Problem to solve
Pictures are to be left out, and every entry repeated exactly.

Edit difference data
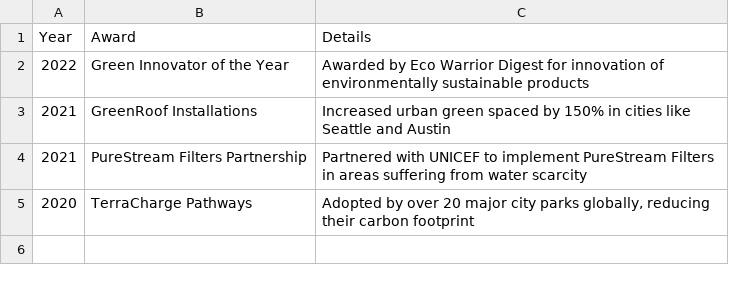
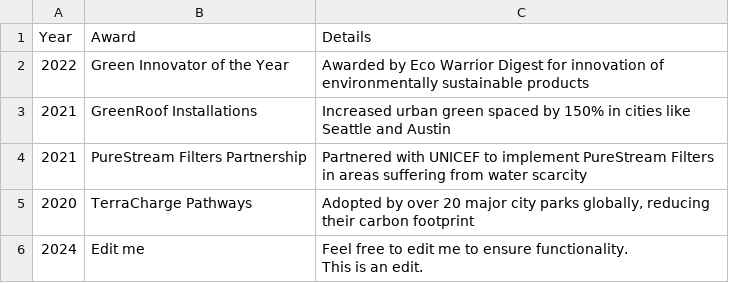
Before and after one commit to andrew-morris2/ASE230-Company-Website, a CSV file: data/awards.csv, drawn as a sheet; ↵ is a line break in a cell; the diff names each change by its address in the sheet, - before the commit and + after, or states it on an @@ line.

Commit message:
Added edit, add, delete functions for awards

```diff
--- a/data/awards.csv
+++ b/data/awards.csv
+row 6: 2024 | Edit me | Feel free to edit me to ensure functionality. ↵ This is an edit.
```
Also changed, not shown: 9 other files.
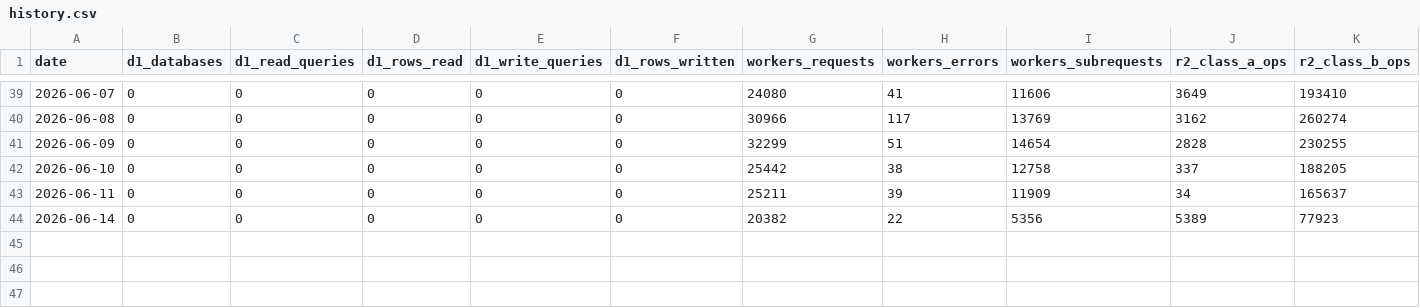
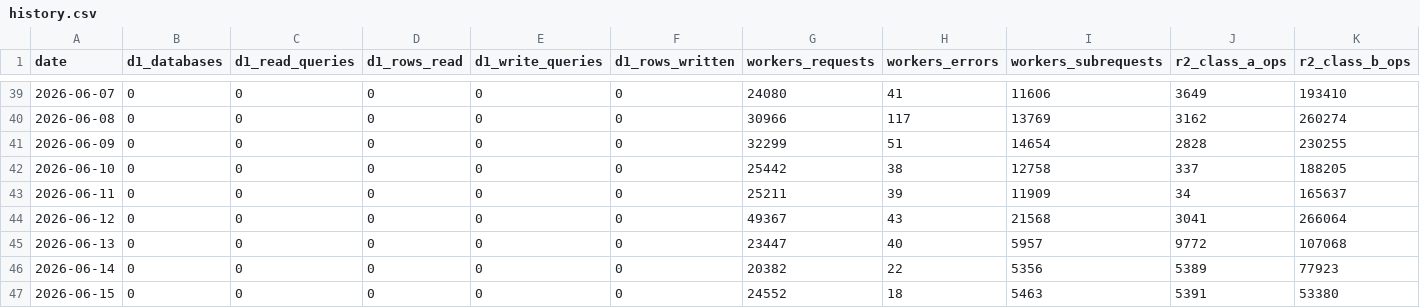
Before and after one commit to uruhayato373/stats47, a CSV file: .claude/state/metrics/cloudflare/history.csv, drawn as a sheet; only a part is shown, gaps mark what is left out; rows hold the shown columns only; the diff names each change by its address in the sheet, - before the commit and + after, or states it on an @@ line.

```diff
--- a/.claude/state/metrics/cloudflare/history.csv
+++ b/.claude/state/metrics/cloudflare/history.csv
+row 44: 2026-06-12 | 0 | 0 | 0 | 0 | 0 | 49367 | 43 | 21568 | 3041 | 266064
+row 45: 2026-06-13 | 0 | 0 | 0 | 0 | 0 | 23447 | 40 | 5957 | 9772 | 107068
+row 47: 2026-06-15 | 0 | 0 | 0 | 0 | 0 | 24552 | 18 | 5463 | 5391 | 53380
```
Also changed, not shown: .claude/state/metrics/psi/history.csv, 9 other files.
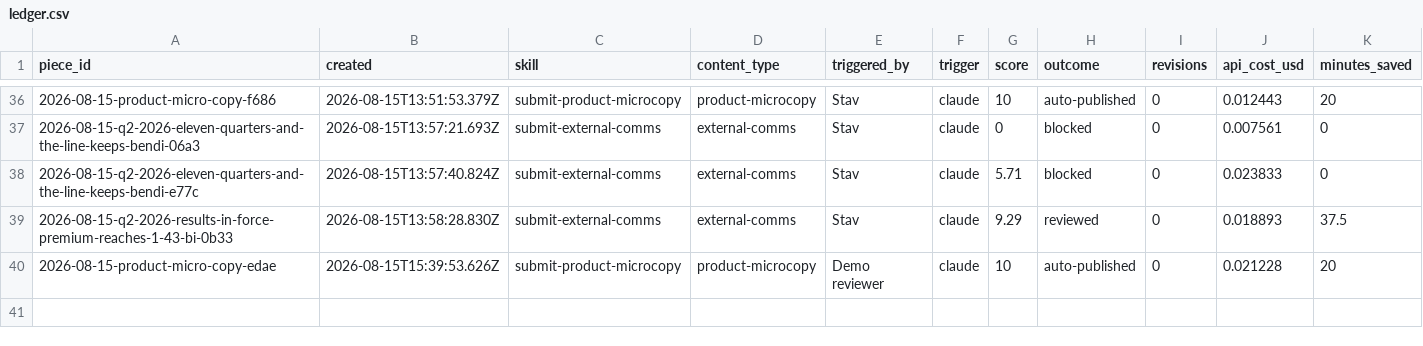
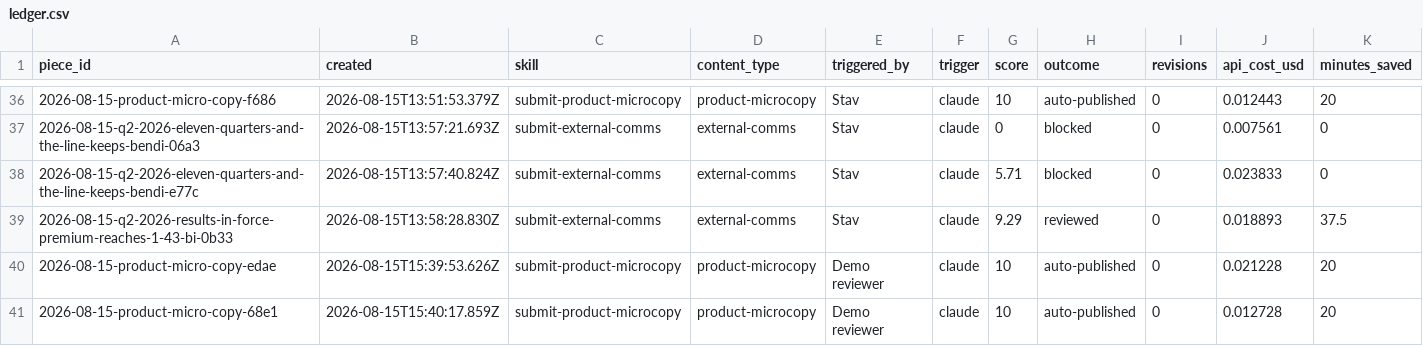
Before and after one commit to stavcharkham/contentino, a CSV file: metrics/ledger.csv, drawn as a sheet; only a part is shown, gaps mark what is left out; the diff names each change by its address in the sheet, - before the commit and + after, or states it on an @@ line.

Commit message:
Record scored draft 2026-08-15-product-micro-copy-68e1

```diff
--- a/metrics/ledger.csv
+++ b/metrics/ledger.csv
+row 41: 2026-08-15-product-micro-copy-68e1 | 2026-08-15T15:40:17.859Z | submit-product-microcopy | product-microcopy | Demo reviewer | claude | 10 | auto-published | 0 | 0.012728 | 20
```
Also changed, not shown: 2 other files.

Response
Before and after one commit to andrew-morris2/ASE230-Company-Website, a CSV file: data/awards.csv, drawn as a sheet; ↵ is a line break in a cell; the diff names each change by its address in the sheet, - before the commit and + after, or states it on an @@ line.

Commit message:
Added edit, add, delete functions for awards

```diff
--- a/data/awards.csv
+++ b/data/awards.csv
+row 6: 2024 | Edit me | Feel free to edit me to ensure functionality. ↵ This is an edit.
```
Also changed, not shown: 9 other files.
Before and after one commit to uruhayato373/stats47, a CSV file: .claude/state/metrics/cloudflare/history.csv, drawn as a sheet; only a part is shown, gaps mark what is left out; rows hold the shown columns only; the diff names each change by its address in the sheet, - before the commit and + after, or states it on an @@ line.

```diff
--- a/.claude/state/metrics/cloudflare/history.csv
+++ b/.claude/state/metrics/cloudflare/history.csv
+row 44: 2026-06-12 | 0 | 0 | 0 | 0 | 0 | 49367 | 43 | 21568 | 3041 | 266064
+row 45: 2026-06-13 | 0 | 0 | 0 | 0 | 0 | 23447 | 40 | 5957 | 9772 | 107068
+row 47: 2026-06-15 | 0 | 0 | 0 | 0 | 0 | 24552 | 18 | 5463 | 5391 | 53380
```
Also changed, not shown: .claude/state/metrics/psi/history.csv, 9 other files.
Before and after one commit to stavcharkham/contentino, a CSV file: metrics/ledger.csv, drawn as a sheet; only a part is shown, gaps mark what is left out; the diff names each change by its address in the sheet, - before the commit and + after, or states it on an @@ line.

Commit message:
Record scored draft 2026-08-15-product-micro-copy-68e1

```diff
--- a/metrics/ledger.csv
+++ b/metrics/ledger.csv
+row 41: 2026-08-15-product-micro-copy-68e1 | 2026-08-15T15:40:17.859Z | submit-product-microcopy | product-microcopy | Demo reviewer | claude | 10 | auto-published | 0 | 0.012728 | 20
```
Also changed, not shown: 2 other files.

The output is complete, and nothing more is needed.